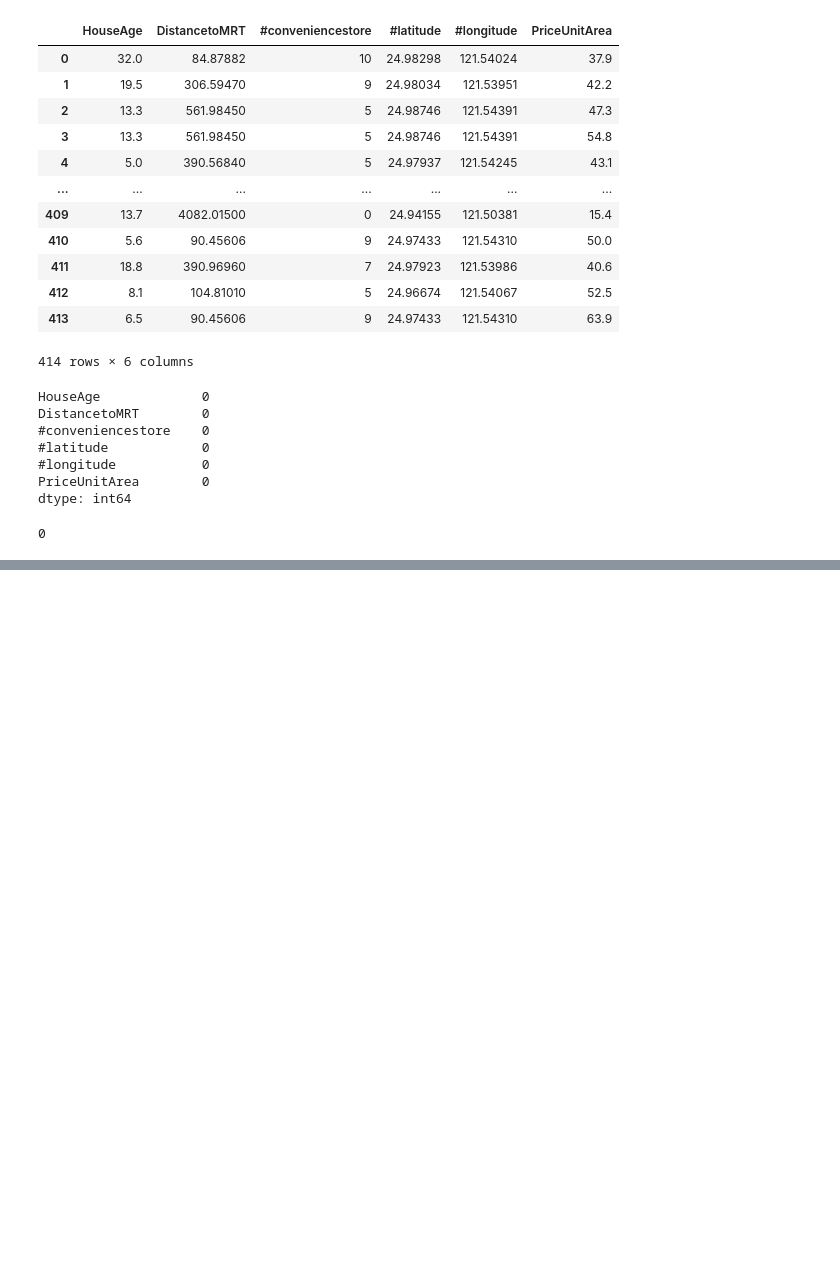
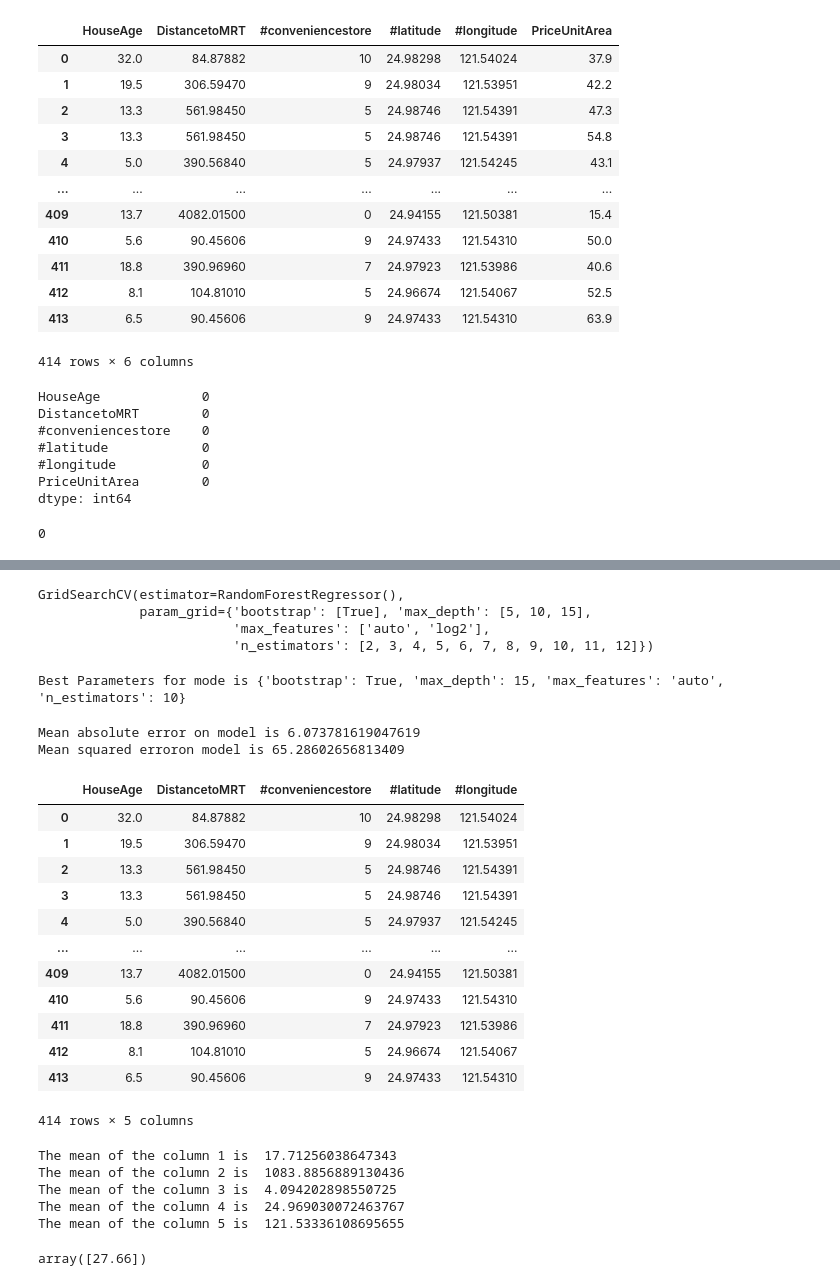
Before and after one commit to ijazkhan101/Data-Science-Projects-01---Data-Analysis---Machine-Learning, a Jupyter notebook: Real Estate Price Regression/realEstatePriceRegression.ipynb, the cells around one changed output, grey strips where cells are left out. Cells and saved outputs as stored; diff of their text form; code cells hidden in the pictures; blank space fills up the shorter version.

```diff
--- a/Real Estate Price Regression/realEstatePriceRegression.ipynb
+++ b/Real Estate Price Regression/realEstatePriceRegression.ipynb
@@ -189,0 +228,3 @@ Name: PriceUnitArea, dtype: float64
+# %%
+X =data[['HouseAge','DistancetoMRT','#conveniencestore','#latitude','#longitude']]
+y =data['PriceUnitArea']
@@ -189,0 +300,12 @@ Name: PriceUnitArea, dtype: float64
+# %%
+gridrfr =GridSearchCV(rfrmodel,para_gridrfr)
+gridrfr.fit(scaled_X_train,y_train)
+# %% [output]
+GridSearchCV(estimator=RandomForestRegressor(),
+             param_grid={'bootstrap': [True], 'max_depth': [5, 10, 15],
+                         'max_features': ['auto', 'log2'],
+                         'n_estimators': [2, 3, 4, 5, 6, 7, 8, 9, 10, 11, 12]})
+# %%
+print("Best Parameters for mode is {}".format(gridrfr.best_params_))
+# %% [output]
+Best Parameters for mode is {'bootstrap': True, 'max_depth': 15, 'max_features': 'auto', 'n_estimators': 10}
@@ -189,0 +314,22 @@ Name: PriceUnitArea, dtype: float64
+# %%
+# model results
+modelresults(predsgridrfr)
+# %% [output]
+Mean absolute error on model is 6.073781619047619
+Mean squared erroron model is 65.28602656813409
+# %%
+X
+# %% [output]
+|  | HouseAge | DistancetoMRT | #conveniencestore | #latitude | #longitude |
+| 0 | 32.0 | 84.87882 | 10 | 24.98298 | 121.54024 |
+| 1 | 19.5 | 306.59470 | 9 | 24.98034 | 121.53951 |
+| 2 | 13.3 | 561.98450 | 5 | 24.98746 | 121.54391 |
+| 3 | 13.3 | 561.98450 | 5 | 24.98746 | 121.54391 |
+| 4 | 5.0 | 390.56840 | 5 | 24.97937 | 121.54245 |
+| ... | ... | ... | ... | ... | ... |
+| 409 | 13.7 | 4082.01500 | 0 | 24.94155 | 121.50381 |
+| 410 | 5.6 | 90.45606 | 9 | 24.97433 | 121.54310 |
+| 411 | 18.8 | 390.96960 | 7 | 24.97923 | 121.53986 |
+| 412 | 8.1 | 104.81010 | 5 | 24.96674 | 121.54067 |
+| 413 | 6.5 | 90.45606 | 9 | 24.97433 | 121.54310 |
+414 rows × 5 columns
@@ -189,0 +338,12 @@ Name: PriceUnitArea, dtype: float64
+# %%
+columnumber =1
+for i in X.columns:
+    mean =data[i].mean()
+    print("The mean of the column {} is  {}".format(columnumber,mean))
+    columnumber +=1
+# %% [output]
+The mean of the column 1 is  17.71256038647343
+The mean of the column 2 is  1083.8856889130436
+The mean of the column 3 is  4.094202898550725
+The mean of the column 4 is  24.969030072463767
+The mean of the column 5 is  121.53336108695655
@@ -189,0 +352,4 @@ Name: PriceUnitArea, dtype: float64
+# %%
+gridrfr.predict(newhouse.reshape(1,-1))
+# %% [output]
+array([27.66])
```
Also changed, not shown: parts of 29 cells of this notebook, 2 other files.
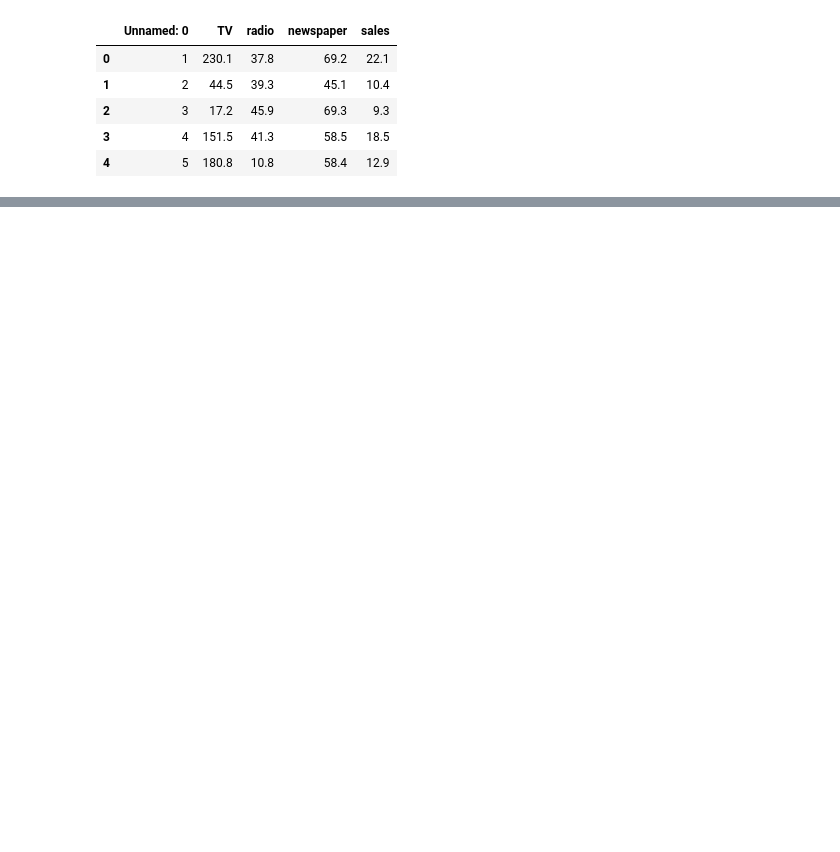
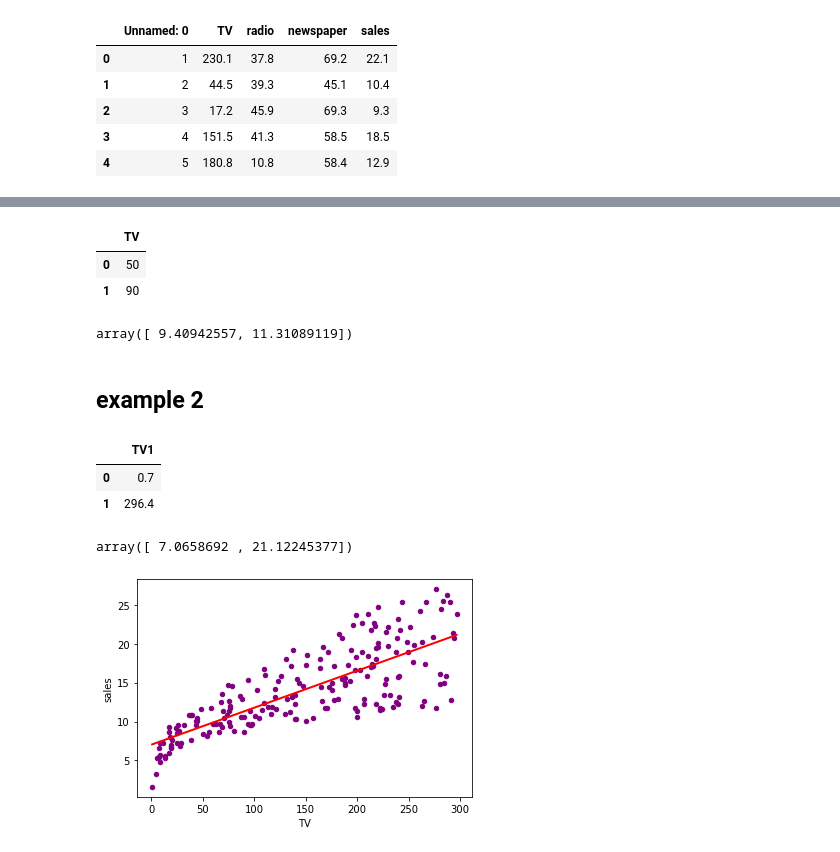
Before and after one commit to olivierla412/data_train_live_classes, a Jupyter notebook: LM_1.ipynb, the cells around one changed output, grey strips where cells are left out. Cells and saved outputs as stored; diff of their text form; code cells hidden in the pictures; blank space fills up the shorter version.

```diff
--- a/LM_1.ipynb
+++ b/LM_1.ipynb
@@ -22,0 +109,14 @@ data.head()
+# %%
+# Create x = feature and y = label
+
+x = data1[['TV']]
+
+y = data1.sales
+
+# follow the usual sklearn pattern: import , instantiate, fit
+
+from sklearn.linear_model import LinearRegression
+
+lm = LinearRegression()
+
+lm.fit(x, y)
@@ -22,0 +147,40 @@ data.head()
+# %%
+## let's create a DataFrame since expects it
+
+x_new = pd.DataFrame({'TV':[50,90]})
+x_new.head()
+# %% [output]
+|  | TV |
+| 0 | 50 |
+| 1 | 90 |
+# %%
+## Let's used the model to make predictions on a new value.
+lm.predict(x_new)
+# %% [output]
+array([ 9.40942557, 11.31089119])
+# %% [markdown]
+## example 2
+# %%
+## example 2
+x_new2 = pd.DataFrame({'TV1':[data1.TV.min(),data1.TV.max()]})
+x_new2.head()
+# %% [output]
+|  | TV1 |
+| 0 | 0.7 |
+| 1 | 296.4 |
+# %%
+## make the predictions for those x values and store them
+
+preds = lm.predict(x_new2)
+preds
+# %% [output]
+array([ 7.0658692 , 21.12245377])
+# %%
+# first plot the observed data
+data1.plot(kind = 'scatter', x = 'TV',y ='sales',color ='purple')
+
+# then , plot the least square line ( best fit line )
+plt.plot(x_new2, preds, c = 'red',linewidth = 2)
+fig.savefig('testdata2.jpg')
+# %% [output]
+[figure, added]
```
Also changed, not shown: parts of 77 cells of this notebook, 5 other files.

#####

- Goal of the exercise: Check the data for lines with "columnumber" and give only their number.

- Exercise solution: 3